"Spirit", although now typically used in a generic and ostensibly culturally neutral way, had four major senses in ancient thought:
(1) In pagan philosophy, Greek pneuma or Latin spiritus was thought to be an especially fine substance, which played an important role in the functioning of the body and in the workings of steam-powered machines. In Stoicism, pneuma was thought to be not only the medium of the brain's control over the body, but also the stuff of the so-called World God, the active part of the universe. In late Platonism, it was also thought to be the material of the so-called vehicle of the soul, connecting it to the body. The idea was that the finest material was closest to the immaterial.
(2) In Greek-language Judaism, pneuma served as the translation of Hebrew rûaḥ, based on their common everyday meaning of "breath, wind". Unlike in Stoicism, there was no idea that the pneuma of individuals was divine in the sense of being parts that in concert make up God. Rather, pneuma comes from God, but is sometimes thought of as a part of living creatures (as with Adam), sometimes as an additional influence from God, in other instances again as an intermediary entity (or activity) through which God inspires people.
(3) In Christianity, a novel sense emerges - but one that draws on both the pagan and the Jewish sense -, according to which the immaterial is spirit, and so God, angels, demons and human souls are wholly spiritual or partially spirit, partially material.
(4) In late antiquity, pneuma was also used - e.g. in the Greek Magical Papyri - as a term for individual beings, also called gods or daemons, but without much terminological precision. How much this comes out of Judaism, how much out of pagan thought, cannot (I think) be known with any certainty, because of the strong influence of Jewish thought on pagan magic. But it is important that, as I said, spirits did not emerge as a kind of entity with their own profile, nor did pneuma become a popular umbrella or a clear synonym of daemon. It also did not imply incorporeality.

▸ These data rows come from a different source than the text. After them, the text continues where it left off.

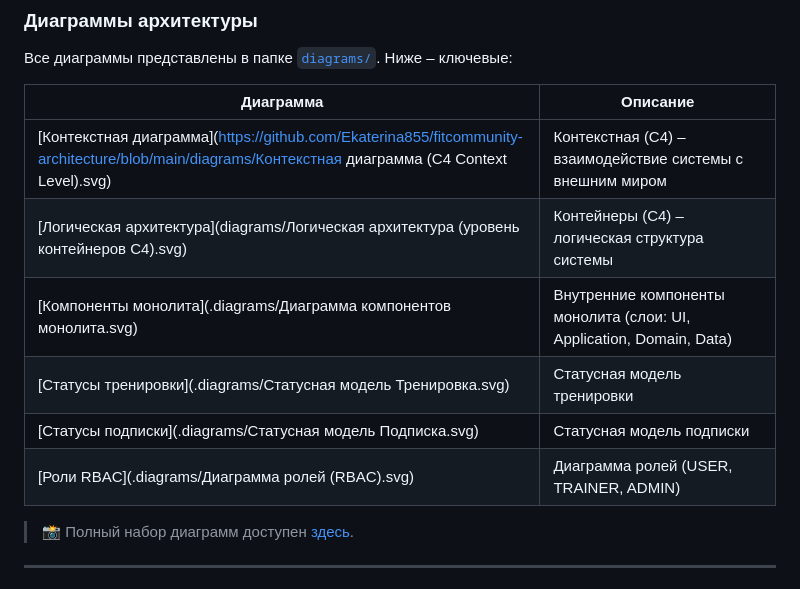
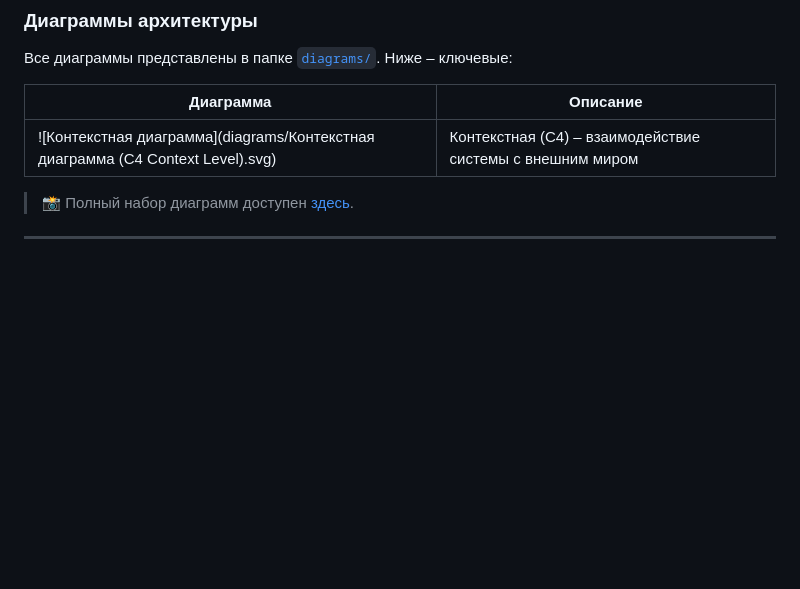
Before and after one commit to Ekaterina855/fitcommunity-architecture, a Markdown page: README.md, the part around the change. Rendered like a GitHub page; blank space fills up the shorter version.

```diff
--- a/README.md
+++ b/README.md
@@ -43,12 +43,7 @@
 
 | Диаграмма | Описание |
 |-----------|----------|
-| [Контекстная диаграмма](https://github.com/Ekaterina855/fitcommunity-architecture/blob/main/diagrams/Контекстная диаграмма (C4 Context Level).svg) | Контекстная (C4) – взаимодействие системы с внешним миром |
-| [Логическая архитектура](diagrams/Логическая архитектура (уровень контейнеров C4).svg) | Контейнеры (C4) – логическая структура системы |
-| [Компоненты монолита](.diagrams/Диаграмма компонентов монолита.svg) | Внутренние компоненты монолита (слои: UI, Application, Domain, Data) |
-| [Статусы тренировки](.diagrams/Статусная модель Тренировка.svg) | Статусная модель тренировки |
-| [Статусы подписки](.diagrams/Статусная модель Подписка.svg) | Статусная модель подписки |
-| [Роли RBAC](.diagrams/Диаграмма ролей (RBAC).svg) | Диаграмма ролей (USER, TRAINER, ADMIN) |
+| ![Контекстная диаграмма](diagrams/Контекстная диаграмма (C4 Context Level).svg) | Контекстная (C4) – взаимодействие системы с внешним миром |
 
 > 📸 Полный набор диаграмм доступен [здесь](diagrams/).
 
```
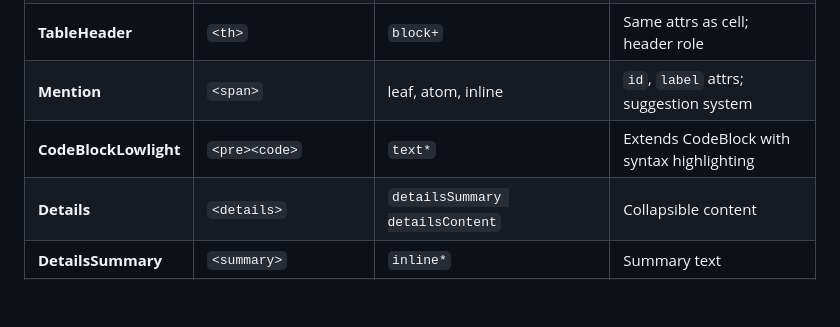
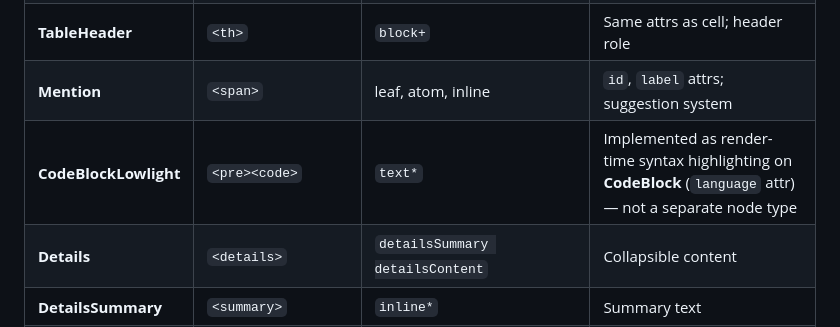
Before and after one commit to jjbaumert/OgreNotes, a Markdown page: design/rich-text-editor.md, the part around the change. Drawn GitHub-style; blank space fills up the shorter version.

Commit message:
docs: record shipped color_for signature; resolve CodeBlockLowlight drift note (user-approved)

```diff
--- a/design/rich-text-editor.md
+++ b/design/rich-text-editor.md
@@ -663,7 +663,7 @@ Default 100. Higher values load first, affecting plugin order and schema precede
 | **TableCell** | `<td>` | `block+` | `colspan`, `rowspan`, `colwidth` attrs |
 | **TableHeader** | `<th>` | `block+` | Same attrs as cell; header role |
 | **Mention** | `<span>` | leaf, atom, inline | `id`, `label` attrs; suggestion system |
-| **CodeBlockLowlight** | `<pre><code>` | `text*` | Extends CodeBlock with syntax highlighting |
+| **CodeBlockLowlight** | `<pre><code>` | `text*` | Implemented as render-time syntax highlighting on **CodeBlock** (`language` attr) — not a separate node type |
 | **Details** | `<details>` | `detailsSummary detailsContent` | Collapsible content |
 | **DetailsSummary** | `<summary>` | `inline*` | Summary text |
 | **DetailsContent** | `<div>` | `block+` | Collapsible body |
```
Also changed, not shown: 1 other file.
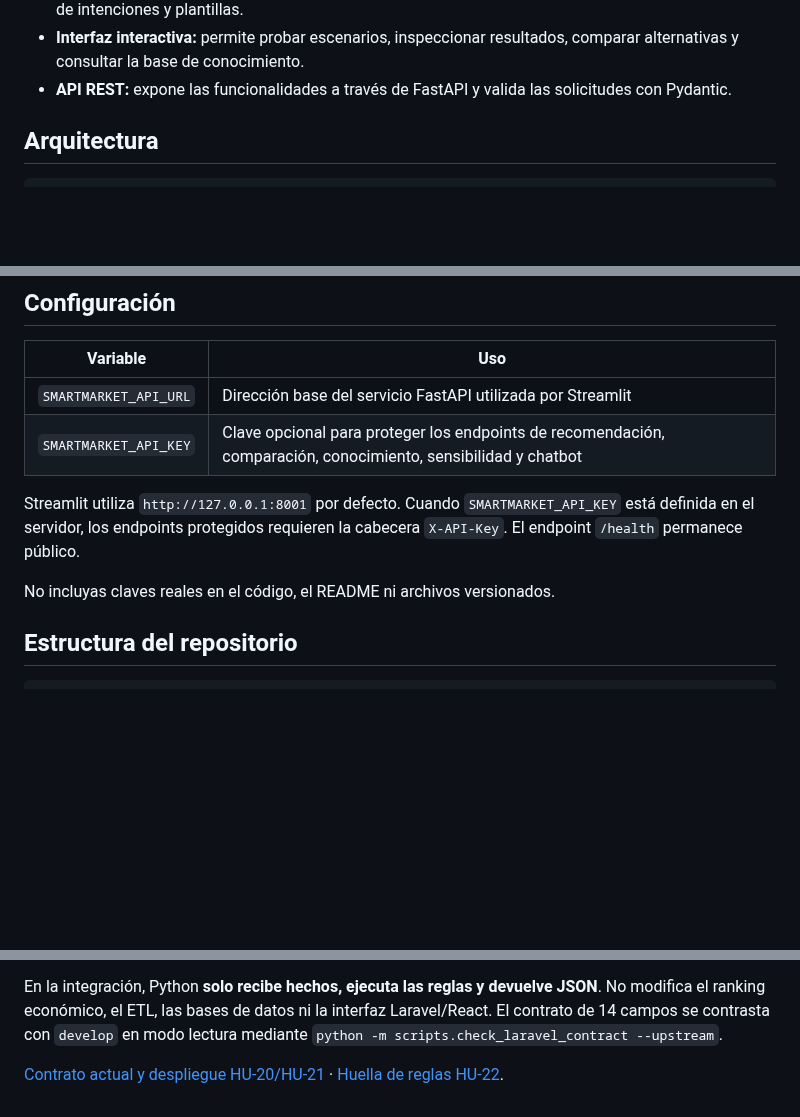
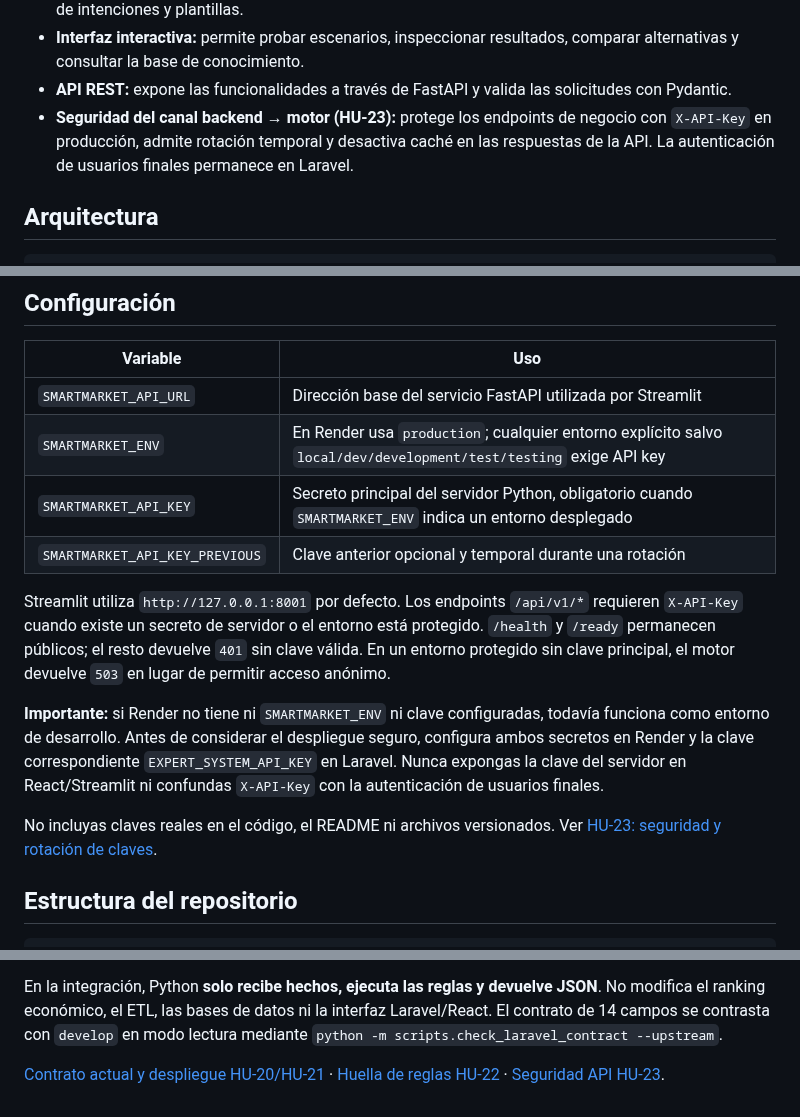
Before and after one commit to Stven2909/smartmarket-sv, a Markdown page: README.md, 3 parts joined by grey strips. Drawn GitHub-style; blank space fills up the shorter version.

Commit message:
docs: update README with server-to-server security, rotation and deployment boundaries

```diff
--- a/README.md
+++ b/README.md
@@ -38,6 +38,7 @@ Cada recomendación incluye su conclusión, una acción sugerida y la explicaci
 - **Chatbot explicativo:** responde preguntas sobre una recomendación ya calculada mediante detección de intenciones y plantillas.
 - **Interfaz interactiva:** permite probar escenarios, inspeccionar resultados, comparar alternativas y consultar la base de conocimiento.
 - **API REST:** expone las funcionalidades a través de FastAPI y valida las solicitudes con Pydantic.
+- **Seguridad del canal backend → motor (HU-23):** protege los endpoints de negocio con `X-API-Key` en producción, admite rotación temporal y desactiva caché en las respuestas de la API. La autenticación de usuarios finales permanece en Laravel.
 
 ## Arquitectura
 
@@ -247,11 +248,15 @@ Para los contratos completos consulta [la documentación de la API](docs/api-con
 | Variable | Uso |
 |---|---|
 | `SMARTMARKET_API_URL` | Dirección base del servicio FastAPI utilizada por Streamlit |
-| `SMARTMARKET_API_KEY` | Clave opcional para proteger los endpoints de recomendación, comparación, conocimiento, sensibilidad y chatbot |
+| `SMARTMARKET_ENV` | En Render usa `production`; cualquier entorno explícito salvo `local/dev/development/test/testing` exige API key |
+| `SMARTMARKET_API_KEY` | Secreto principal del servidor Python, obligatorio cuando `SMARTMARKET_ENV` indica un entorno desplegado |
+| `SMARTMARKET_API_KEY_PREVIOUS` | Clave anterior opcional y temporal durante una rotación |
 
-Streamlit utiliza `http://127.0.0.1:8001` por defecto. Cuando `SMARTMARKET_API_KEY` está definida en el servidor, los endpoints protegidos requieren la cabecera `X-API-Key`. El endpoint `/health` permanece público.
+Streamlit utiliza `http://127.0.0.1:8001` por defecto. Los endpoints `/api/v1/*` requieren `X-API-Key` cuando existe un secreto de servidor o el entorno está protegido. `/health` y `/ready` permanecen públicos; el resto devuelve `401` sin clave válida. En un entorno protegido sin clave principal, el motor devuelve `503` en lugar de permitir acceso anónimo.
 
-No incluyas claves reales en el código, el README ni archivos versionados.
+**Importante:** si Render no tiene ni `SMARTMARKET_ENV` ni clave configuradas, todavía funciona como entorno de desarrollo. Antes de considerar el despliegue seguro, configura ambos secretos en Render y la clave correspondiente `EXPERT_SYSTEM_API_KEY` en Laravel. Nunca expongas la clave del servidor en React/Streamlit ni confundas `X-API-Key` con la autenticación de usuarios finales.
+
+No incluyas claves reales en el código, el README ni archivos versionados. Ver [HU-23: seguridad y rotación de claves](docs/seguridad-api-hu23.md).
 
 ## Estructura del repositorio
 
@@ -298,4 +303,4 @@ Las mejoras del servicio se integran por PR en nuestro `main`. Para publicar los
 
 En la integración, Python **solo recibe hechos, ejecuta las reglas y devuelve JSON**. No modifica el ranking económico, el ETL, las bases de datos ni la interfaz Laravel/React. El contrato de 14 campos se contrasta con `develop` en modo lectura mediante `python -m scripts.check_laravel_contract --upstream`.
 
-[Contrato actual y despliegue HU-20/HU-21](docs/contrato-integracion-develop-2026-11-03.md) · [Huella de reglas HU-22](docs/hu22-huella-reglas.md).
+[Contrato actual y despliegue HU-20/HU-21](docs/contrato-integracion-develop-2026-11-03.md) · [Huella de reglas HU-22](docs/hu22-huella-reglas.md) · [Seguridad API HU-23](docs/seguridad-api-hu23.md).
```
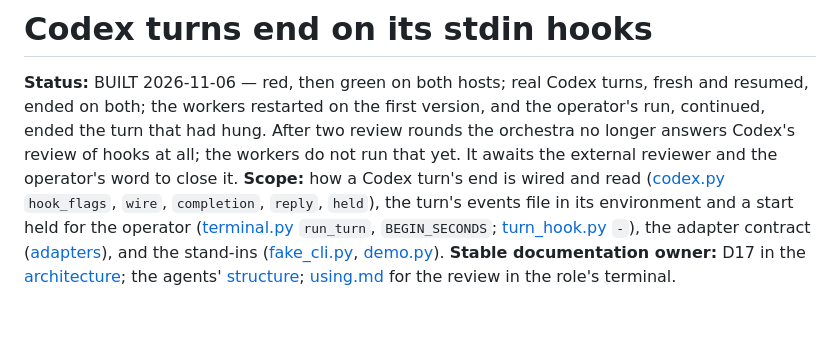
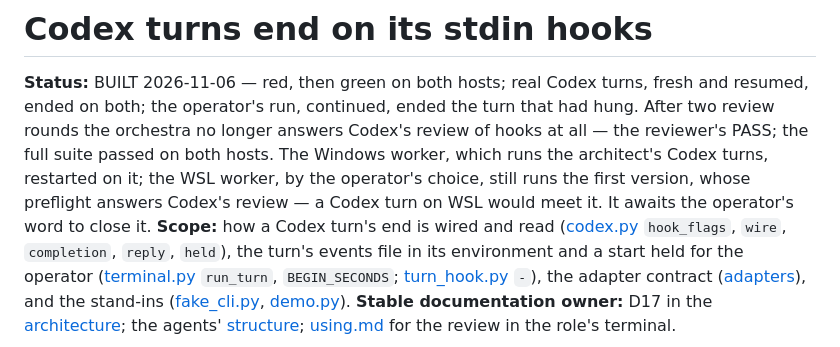
Before and after one commit to 6r0m/orchestra, a Markdown page: todo/2026-11-06_1630-codex-turns-end-on-its-stdin-hooks.md, the part around the change. GitHub-like rendering; blank space fills up the shorter version.

```diff
--- a/todo/2026-11-06_1630-codex-turns-end-on-its-stdin-hooks.md
+++ b/todo/2026-11-06_1630-codex-turns-end-on-its-stdin-hooks.md
@@ -1,9 +1,11 @@
 # Codex turns end on its stdin hooks
 
 **Status:** BUILT 2026-11-06 — red, then green on both hosts; real Codex turns, fresh and resumed, ended on both;
-the workers restarted on the first version, and the operator's run, continued, ended the turn that had hung. After
-two review rounds the orchestra no longer answers Codex's review of hooks at all; the workers do not run that yet.
-It awaits the external reviewer and the operator's word to close it.
+the operator's run, continued, ended the turn that had hung. After two review rounds the orchestra no longer
+answers Codex's review of hooks at all — the reviewer's PASS; the full suite passed on both hosts. The Windows
+worker, which runs the architect's Codex turns, restarted on it; the WSL worker, by the operator's choice, still
+runs the first version, whose preflight answers Codex's review — a Codex turn on WSL would meet it. It awaits the
+operator's word to close it.
 **Scope:** how a Codex turn's end is wired and read ([codex.py](../app/agents/adapters/codex.py) `hook_flags`,
 `wire`, `completion`, `reply`, `held`), the turn's events file in its environment and a start held for the
 operator ([terminal.py](../app/agents/terminal.py) `run_turn`, `BEGIN_SECONDS`;
```
Also changed, not shown: todo/2026-11-06_1700-approve-with-a-note.md (+16 -2 lines).
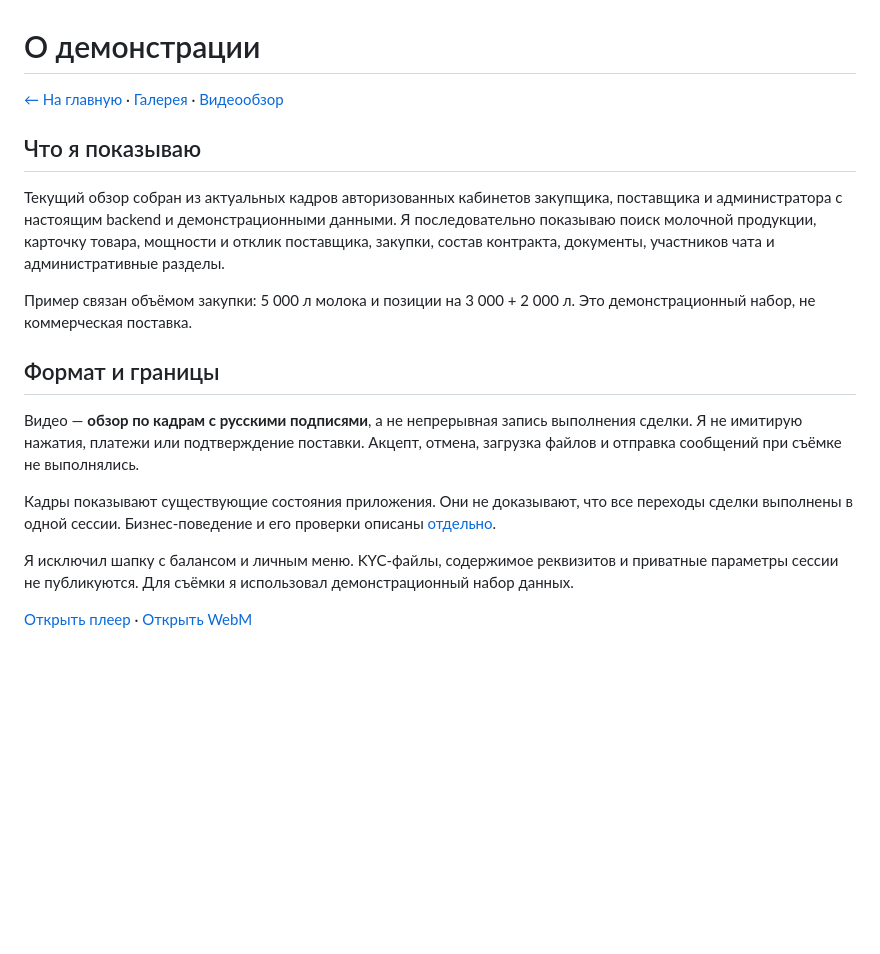
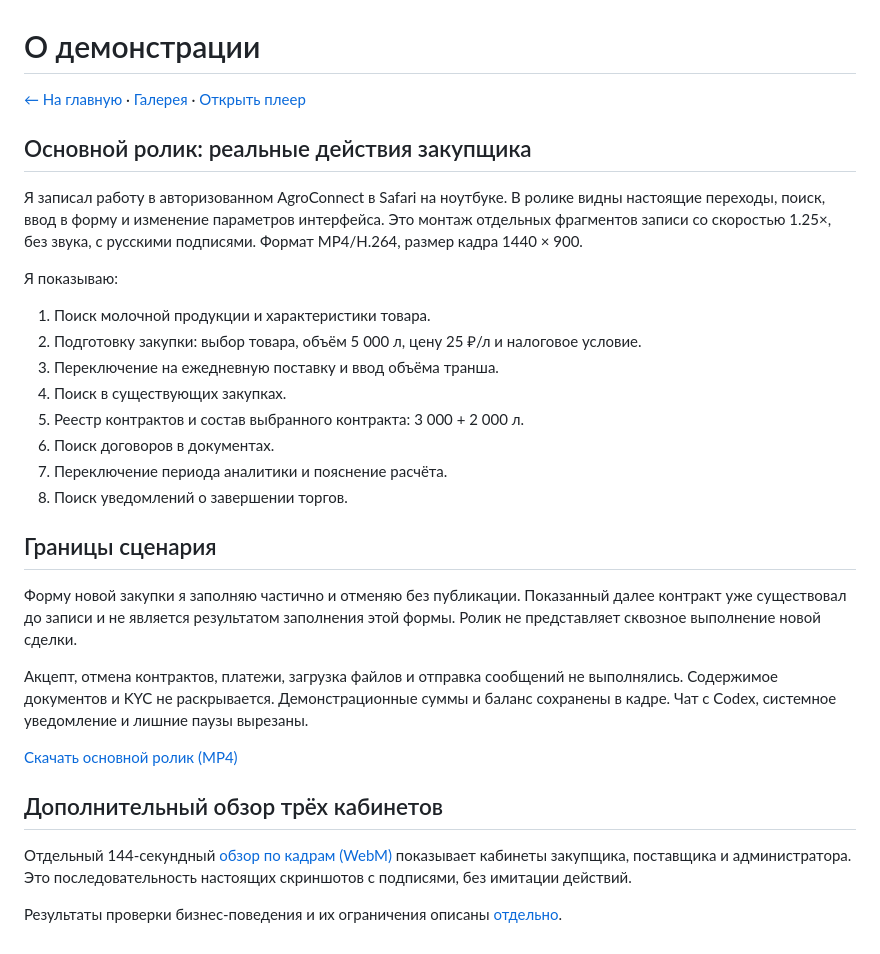
Before and after one commit to minemaps251-ship-it/agroconnect-showcase, a Markdown page: docs/demo-script.md, the part around the change. Drawn GitHub-style; blank space fills up the shorter version.

```diff
--- a/docs/demo-script.md
+++ b/docs/demo-script.md
@@ -1,19 +1,32 @@
 # О демонстрации
 
-[← На главную](../README.md) · [Галерея](gallery.md) · [Видеообзор](https://minemaps251-ship-it.github.io/agroconnect-showcase/)
+[← На главную](../README.md) · [Галерея](gallery.md) · [Открыть плеер](https://minemaps251-ship-it.github.io/agroconnect-showcase/)
 
-## Что я показываю
+## Основной ролик: реальные действия закупщика
 
-Текущий обзор собран из актуальных кадров авторизованных кабинетов закупщика, поставщика и администратора с настоящим backend и демонстрационными данными. Я последовательно показываю поиск молочной продукции, карточку товара, мощности и отклик поставщика, закупки, состав контракта, документы, участников чата и административные разделы.
+Я записал работу в авторизованном AgroConnect в Safari на ноутбуке. В ролике видны настоящие переходы, поиск, ввод в форму и изменение параметров интерфейса. Это монтаж отдельных фрагментов записи со скоростью 1.25×, без звука, с русскими подписями. Формат MP4/H.264, размер кадра 1440 × 900.
 
-Пример связан объёмом закупки: 5 000 л молока и позиции на 3 000 + 2 000 л. Это демонстрационный набор, не коммерческая поставка.
+Я показываю:
 
-## Формат и границы
+1. Поиск молочной продукции и характеристики товара.
+2. Подготовку закупки: выбор товара, объём 5 000 л, цену 25 ₽/л и налоговое условие.
+3. Переключение на ежедневную поставку и ввод объёма транша.
+4. Поиск в существующих закупках.
+5. Реестр контрактов и состав выбранного контракта: 3 000 + 2 000 л.
+6. Поиск договоров в документах.
+7. Переключение периода аналитики и пояснение расчёта.
+8. Поиск уведомлений о завершении торгов.
 
-Видео — **обзор по кадрам с русскими подписями**, а не непрерывная запись выполнения сделки. Я не имитирую нажатия, платежи или подтверждение поставки. Акцепт, отмена, загрузка файлов и отправка сообщений при съёмке не выполнялись.
+## Границы сценария
 
-Кадры показывают существующие состояния приложения. Они не доказывают, что все переходы сделки выполнены в одной сессии. Бизнес-поведение и его проверки описаны [отдельно](verification.md).
+Форму новой закупки я заполняю частично и отменяю без публикации. Показанный далее контракт уже существовал до записи и не является результатом заполнения этой формы. Ролик не представляет сквозное выполнение новой сделки.
 
-Я исключил шапку с балансом и личным меню. KYC-файлы, содержимое реквизитов и приватные параметры сессии не публикуются. Для съёмки я использовал демонстрационный набор данных.
+Акцепт, отмена контрактов, платежи, загрузка файлов и отправка сообщений не выполнялись. Содержимое документов и KYC не раскрывается. Демонстрационные суммы и баланс сохранены в кадре. Чат с Codex, системное уведомление и лишние паузы вырезаны.
 
-[Открыть плеер](https://minemaps251-ship-it.github.io/agroconnect-showcase/) · [Открыть WebM](https://raw.githubusercontent.com/minemaps251-ship-it/agroconnect-showcase/main/assets/video/interface-current.webm)
+[Скачать основной ролик (MP4)](../assets/video/buyer-live.mp4)
+
+## Дополнительный обзор трёх кабинетов
+
+Отдельный 144-секундный [обзор по кадрам (WebM)](../assets/video/interface-current.webm) показывает кабинеты закупщика, поставщика и администратора. Это последовательность настоящих скриншотов с подписями, без имитации действий.
+
+Результаты проверки бизнес-поведения и их ограничения описаны [отдельно](verification.md).
```
Also changed, not shown: README.md (+1 -1 lines), assets/video/buyer-live-poster.jpg (added), 2 other files.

Unfortunately, while it is useful to know these different meanings to historicize our own usage of the word, it does not help us very much with the later history of the term, because the neutral sense of spirit - which needn't be either an angel or a demon, but might be - comes from (just) outside the Greco-Roman world. The appearance of ritual magic invoking spirits or spiritualities (rūḥāniyya, related to the Hebrew rûaḥ), often associated with the elements or the stars rather than with God, angels, or demons, was a novelty in Arabic-language literature produced in Iraq around the 9th century, and while the connections to earlier Greco-Roman and local Mesopotamian practices (Jewish and non-Jewish) are evident, their exact nature is obscure.
Both in Islam and - after a large number of translations from Arabic to Latin introduced the idea to Latin Christendom around the 12th century - in Catholicism, the existence of spirits distinct from good angels and evil demons (or devils, or jinn) was a matter of controversy. Some, in a defensive tone, argued that they were angels, others thought they were deceptive devils.
In conclusion: spirit is not a culturally neutral term or a close equivalent of the Greek daemon.
(And incidentally, although daemons could be contrasted with gods, the general term for both was god [θεός], so it is rather disingenuous to divorce pagan philosophy about daemons from polytheism and associate it with a trend toward monotheism. Similarly, the switch from, say, describing the Japanese kami as false gods to calling them spirits is barely an improvement.)